A DARNICK battlesite has been officially recognised by Historic Scotland as one of the nation’s 39 iconic battlefields beside Culloden, Stirling Bridge and Killiecrankie.
At the Battle of Skirmish Hill, which was fought between the Tweed and Darnick Tower almost 500 years ago, Archibald Douglas, Earl of Angus, was challenged by Walter Scott of Buccleuch over the custody of the 14-year-old King James V in July 1526.
Inclusion in Historic Scotland’s Inventory of Scottish Battlefields means that the local authority must take the site’s significance into consideration when making planning decisions. In March 2011, two other Border battlesites, the Battle of Ancrum Moor (1545) and Battle of Philiphaugh (1645), were added to the list.
Cabinet Secretary for Culture and External Affairs, Fiona Hyslop, said: “It is a real achievement that we have managed to research so many of Scotland’s most famous battles to the extent that we can provide a level of protection to 39 battlefield sites. This will ensure that their history and significance is considered in any planning application within an Inventory site.
“Introducing this first Inventory of Historic Battlefields acknowledged this high level of public interest and support for giving lasting recognition to places where lives have been lost, even where no other commemoration has existed. Our historic battlefields draw tourists from all over the world and also represent a huge educational resource. Through them we can understand the evolution of Scotland.”

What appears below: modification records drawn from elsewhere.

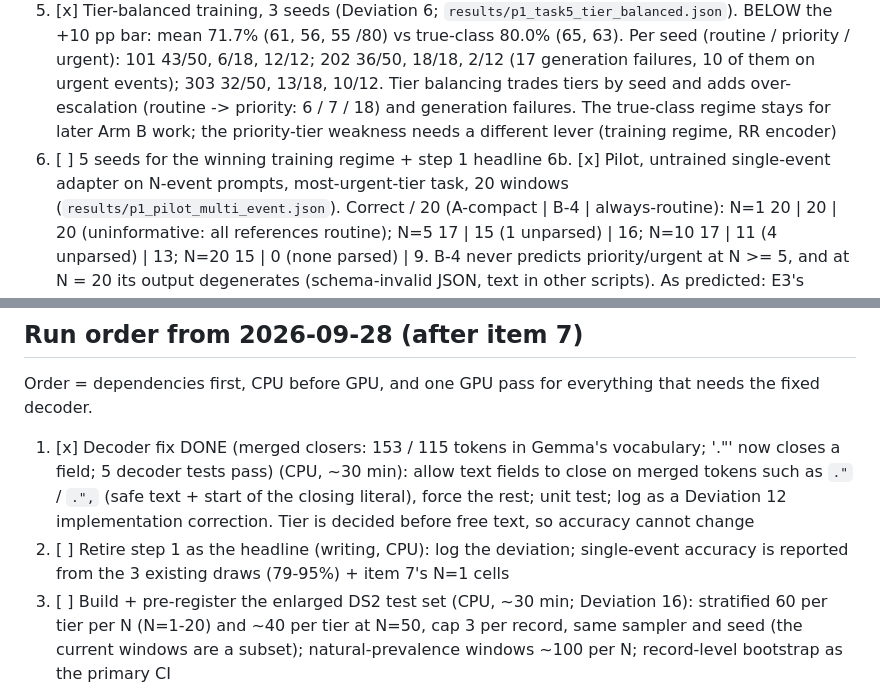
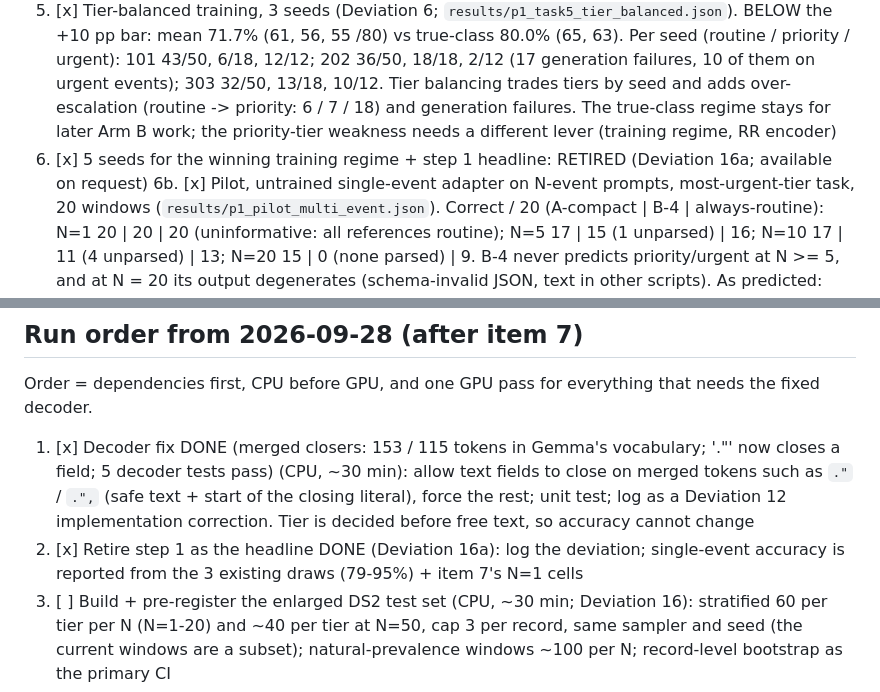
Before and after one commit to a1if/Heterogeneous-Multi-Agent-Edge-AI-for-Clinical-Decision-Support, a Markdown page: TASKS.md, 2 parts joined by grey strips. Rendered like a GitHub page.

```diff
--- a/TASKS.md
+++ b/TASKS.md
@@ -33,7 +33,7 @@ Step 1 was stopped during its CPU-only data replay (no GPU used yet); it resumes
 3. [x] E1 cached-scaffold per-event cost (`results/p1_e1_cached_scaffold.json`): identical 478-token scaffold cached for all arms; incremental prefill median A-full 180.1 ms (243 payload tok), A-compact 177.7 (56), A-label 170.3 (11), B-4 169.1 (4). B-4 vs A-compact -4.8% [-5.5, -4.0]: significant but below the 10% bar, so the GATE FAILS. With caching, each new event costs ~170-180 ms whatever the interface. (The 5.7 s one-off scaffold prefill was the first cold call, not a steady-state figure)
 4. [x] E2 batched serving, identical scaffold (`results/p1_e2_batched.json`). GATE FAILS. B-4 vs A-compact throughput: b=1 -6.2%, b=4 -5.5%, b=8 -3.3%, b=16 +7.8% (per-rep +22.0 / +4.5 / -3.1, CI includes 0; b=16 is the largest batch where both fit). At b=32 every arm's peak allocation reaches or exceeds the 12,227 MB card (12.1-13.4 GB) and Windows pages to system RAM, so throughput collapses 6-10x for all arms. Not a ranking. A-full already collapses at b=16 (11.2 GB). For single events the payload is ~50 of ~540 prompt tokens, so memory per request barely differs (b=16: 10,605 vs 10,685 MB)
 5. [x] Tier-balanced training, 3 seeds (Deviation 6; `results/p1_task5_tier_balanced.json`). BELOW the +10 pp bar: mean 71.7% (61, 56, 55 /80) vs true-class 80.0% (65, 63). Per seed (routine / priority / urgent): 101 43/50, 6/18, 12/12; 202 36/50, 18/18, 2/12 (17 generation failures, 10 of them on urgent events); 303 32/50, 13/18, 10/12. Tier balancing trades tiers by seed and adds over-escalation (routine -> priority: 6 / 7 / 18) and generation failures. The true-class regime stays for later Arm B work; the priority-tier weakness needs a different lever (training regime, RR encoder)
-6. [ ] 5 seeds for the winning training regime + step 1 headline
+6. [x] 5 seeds for the winning training regime + step 1 headline: RETIRED (Deviation 16a; available on request)
 6b. [x] Pilot, untrained single-event adapter on N-event prompts, most-urgent-tier task, 20 windows (`results/p1_pilot_multi_event.json`). Correct / 20 (A-compact | B-4 | always-routine): N=1 20 | 20 | 20 (uninformative: all references routine); N=5 17 | 15 (1 unparsed) | 16; N=10 17 | 11 (4 unparsed) | 13; N=20 15 | 0 (none parsed) | 9. B-4 never predicts priority/urgent at N >= 5, and at N = 20 its output degenerates (schema-invalid JSON, text in other scripts). As predicted: E3's efficiency regime needs an adapter trained on multi-event input (item 7)
 6c. [x] Pilot 2, tier-stratified windows, 20 per tier per N (`results/p1_pilot2_stratified.json`, Deviation 8). Balanced accuracy (recall R / P / U; parse rate): N=5 A-compact 0.83 (1.00 / 0.60 / 0.90; 100%) vs B-4 0.33 (1.00 / 0 / 0; 97%); N=10 A-compact 0.67 (1.00 / 0.60 / 0.40; 100%) vs B-4 0.33 (1.00 / 0 / 0; 87%); N=20 A-compact 0.67 (1.00 / 0.50 / 0.50; 100%) vs B-4 0.00 (parse 3%). No false alarms in either arm. The untrained B-4 answers only "routine" (chance level) and breaks at N=20. Compact text also misses priority and urgent windows as N grows: the bar for item 7 is A-compact's 0.83 / 0.67 / 0.67
 7. [x] Item 7: trained multi-event adapter (MEA) on the RR encoder (DONE 2026-09-26: non-inferior at N=10, superior at N=20, inconclusive at N=5, worse at N=1; more false alarms) (Deviation 9; plan `C:/Users/alift/.claude/plans/yes-design-item-7-clever-adleman.md`)
@@ -121,7 +121,7 @@ Gate: claim efficiency only where B-4 beats A-compact by >= 10% with the 95% CI
 ## Run order from 2026-09-28 (after item 7)
 Order = dependencies first, CPU before GPU, and one GPU pass for everything that needs the fixed decoder.
 1. [x] Decoder fix DONE (merged closers: 153 / 115 tokens in Gemma's vocabulary; '."' now closes a field; 5 decoder tests pass) (CPU, ~30 min): allow text fields to close on merged tokens such as `."` / `.",` (safe text + start of the closing literal), force the rest; unit test; log as a Deviation 12 implementation correction. Tier is decided before free text, so accuracy cannot change
-2. [ ] Retire step 1 as the headline (writing, CPU): log the deviation; single-event accuracy is reported from the 3 existing draws (79-95%) + item 7's N=1 cells
+2. [x] Retire step 1 as the headline DONE (Deviation 16a): log the deviation; single-event accuracy is reported from the 3 existing draws (79-95%) + item 7's N=1 cells
 3. [ ] Build + pre-register the enlarged DS2 test set (CPU, ~30 min; Deviation 16): stratified 60 per tier per N (N=1-20) and ~40 per tier at N=50, cap 3 per record, same sampler and seed (the current windows are a subset); natural-prevalence windows ~100 per N; record-level bootstrap as the primary CI
 4. [ ] ONE GPU pass with the fixed decoder on the enlarged sets (~4-5 h): MEA r3 seeds 101/202/303 (fast, batched) then A-compact (slow, batch 1). Check: on the old windows every tier matches the earlier run
 5. [ ] Analysis (CPU, ~30 min): primary tests with record-level CIs, confusion matrices, per-class recall, true-label view, seed vote, false-alarm rate on the natural set, field-cap rate after the fix
```
Also changed, not shown: docs/analysis_plan.md (+2 -0 lines).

In October 2010 an interpretation board commemorating the battle of Skirmish Hill was unveiled by Melrose Historical Association, beside the Southern Upland Way footpath between Lowood Bridge and the Waverley Castle Hotel.
Speaking at the time, Melrose Historical Association president Ian Skinner described how the battle unfolded: “While the initial confrontation between the forces of Douglas and Buccleuch took place on Skirmish Hill, the site now occupied by the Waverley Castle Hotel, the subsequent action was widely scattered as groups of horsemen would have broken away to chase each other around the countryside.
“Douglas, who was supported by the Kers and Homes, outnumbered the 600 Buccleuch followers so eventually the challenger was forced to withdraw from the field. The final episode took place about a mile away when a group of retreating Buccleuch riders turned again to face their pursuers and Ker of Cessford was killed at a spot marked by the ‘Turn Again Stone’. The boy King James V is said to have watched proceedings from the battlements of nearby Darnick Tower.”
Dr Christopher Bowles, archaeology officer at Scottish Borders Council, welcomed the listing with caution: “This is a designation, not a protection. It’s their best guess from the historical evidence where the battlefield may be found. It means people should be respectful: it’s a solemn place, where men died. Anyone metal detecting should do so responsibly, by marking exactly where they found an object, bagging it individually, and sending it up to Treasure Trove.”